"""

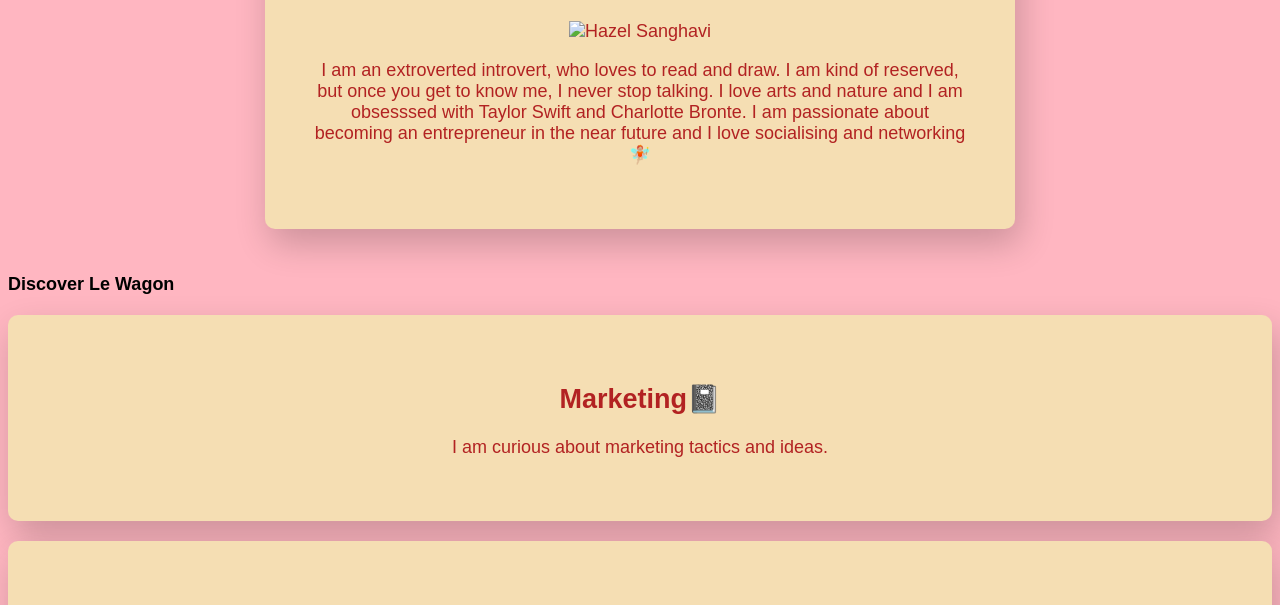
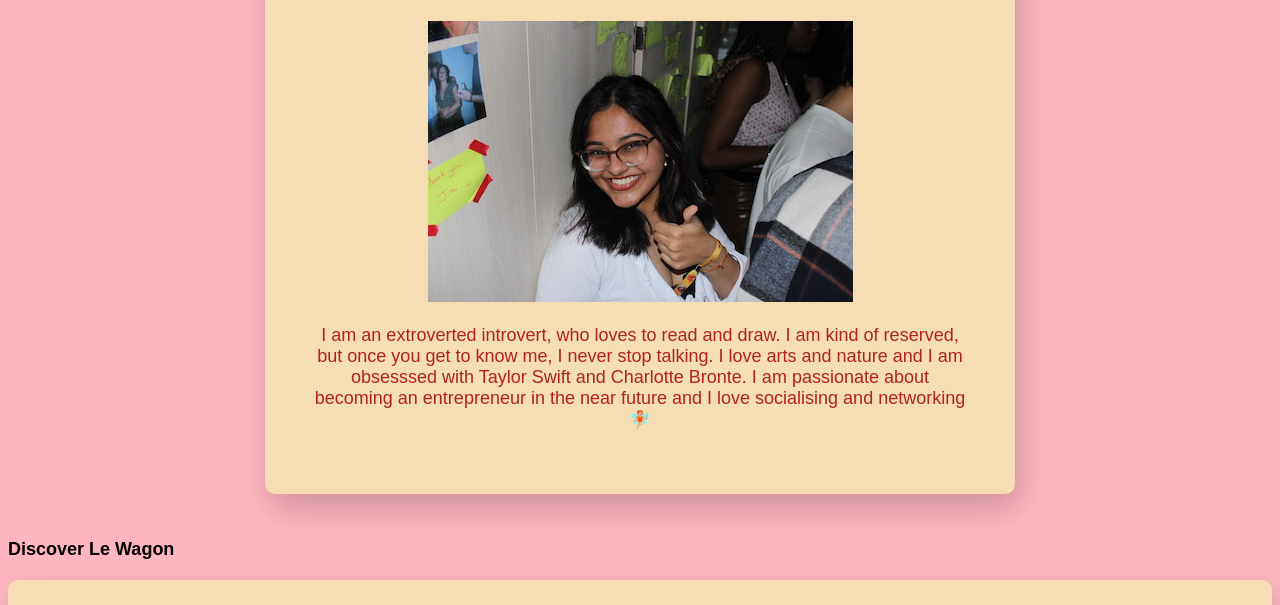
Before and after one commit to hazelsanghavi/my-profile, a plain HTML site: page index.html in a window 1280 px wide. Shown: the part 159-764 px from the top of the page. Drawn offline with Linux system fonts and the light colour scheme.

Commit message:
Update index.html

```diff
--- a/index.html
+++ b/index.html
@@ -13,7 +13,7 @@
 <div class="container">
 	<div class="card-white" id="introduction">
 	<h1>Hello, I am Hazel🪐</h1>
-<img src="Images/profile photo.jpg" alt="Hazel Sanghavi">
+<img src="profile photo.jpg" alt="Hazel Sanghavi">
 <p>
 	I am an extroverted introvert, who loves to read and draw. I am kind of reserved, but once you get to know me, I never stop talking. I love arts and nature and I am obsesssed with Taylor Swift and Charlotte Bronte. I am passionate about becoming an entrepreneur in the near future and I love socialising and networking🧚🏼
 </p>
```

"""

= Task prompt =
Word for word, repeat all the data, but not its images.

= Exercise output =
Before and after one commit to hazelsanghavi/my-profile, a plain HTML site: page index.html in a window 1280 px wide. Shown: the part 159-764 px from the top of the page. Drawn offline with Linux system fonts and the light colour scheme.

Commit message:
Update index.html

```diff
--- a/index.html
+++ b/index.html
@@ -13,7 +13,7 @@
 <div class="container">
 	<div class="card-white" id="introduction">
 	<h1>Hello, I am Hazel🪐</h1>
-<img src="Images/profile photo.jpg" alt="Hazel Sanghavi">
+<img src="profile photo.jpg" alt="Hazel Sanghavi">
 <p>
 	I am an extroverted introvert, who loves to read and draw. I am kind of reserved, but once you get to know me, I never stop talking. I love arts and nature and I am obsesssed with Taylor Swift and Charlotte Bronte. I am passionate about becoming an entrepreneur in the near future and I love socialising and networking🧚🏼
 </p>
```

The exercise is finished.